37 Benchmarks Benchmarking is increasingly important. Benchmarking lets you compare your business performance to similar businesses. It gives you and those reviewing your plan a perspective on how well your business is doing or is projected to do relative to similar businesses. If you have access to benchmarking data, include benchmarking comparisons that you consider most relevant for your type of farm. For example, you might include rate of return on investments, feed cost per hundredweight of milk, or net return per acre.
38 Capital Required The final part of your financial plan should describe how much money you need to implement your business plan. Describe the sources of your financing. Present your financing request if you have one.

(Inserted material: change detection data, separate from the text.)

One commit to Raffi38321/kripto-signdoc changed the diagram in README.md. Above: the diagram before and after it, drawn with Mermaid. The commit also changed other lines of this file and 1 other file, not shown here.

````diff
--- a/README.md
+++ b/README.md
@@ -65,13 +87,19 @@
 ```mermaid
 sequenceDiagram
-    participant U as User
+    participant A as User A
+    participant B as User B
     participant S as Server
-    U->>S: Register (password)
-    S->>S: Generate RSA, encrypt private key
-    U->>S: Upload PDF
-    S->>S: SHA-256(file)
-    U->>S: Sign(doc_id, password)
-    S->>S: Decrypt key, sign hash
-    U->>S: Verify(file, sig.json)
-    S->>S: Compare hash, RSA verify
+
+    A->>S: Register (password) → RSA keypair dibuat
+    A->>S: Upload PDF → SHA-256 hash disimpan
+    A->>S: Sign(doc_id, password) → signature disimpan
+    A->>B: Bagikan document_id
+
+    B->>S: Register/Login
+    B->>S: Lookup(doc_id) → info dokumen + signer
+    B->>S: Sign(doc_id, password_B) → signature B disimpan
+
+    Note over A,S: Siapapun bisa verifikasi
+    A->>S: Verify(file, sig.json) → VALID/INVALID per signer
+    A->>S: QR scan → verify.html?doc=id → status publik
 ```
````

39 Business Plan Information to organize: Farm description (history and current situation) Values, goals, mission Strategy summaries Financial analyses, tax returns Implementation plan Contingency statement Historical tax returns Resources
40 Business Planning The executive summary is typically the last section written. It summarizes all the work you have put into developing your plan.
41 Business Planning When writing the plan, remember: Only use the sections needed Make it concise and to the point If you want someone to read it, remember their time is valuable Don t include graphics without substance Always prepare an executive summary Communicate clearly
42 Business Planning Additional writing/organization tips: Don t use technical language or jargon Make sure presentation is professional presentation (typed, proofed)
43 Business Planning Take-home ideas: Talk to others, ask questions Study your markets Be honest with yourself when evaluating ideas Reject a strategy if it doesn t make money on paper Ask for feedback from family, team members Get started!
44 Business Planning Lastly, remember that a business plan should be used: Distribute copies to those involved in business Review plan periodically Monitor progress, meet with planning team Keep records Compare actual outcomes to projected outcomes Make changes to plan as needed
45 Tool AgPlan Interpreting Financial Statements and Measures
46 Please fill in evaluation. Thank You Warren Schauer MSU Extension Business Management Educator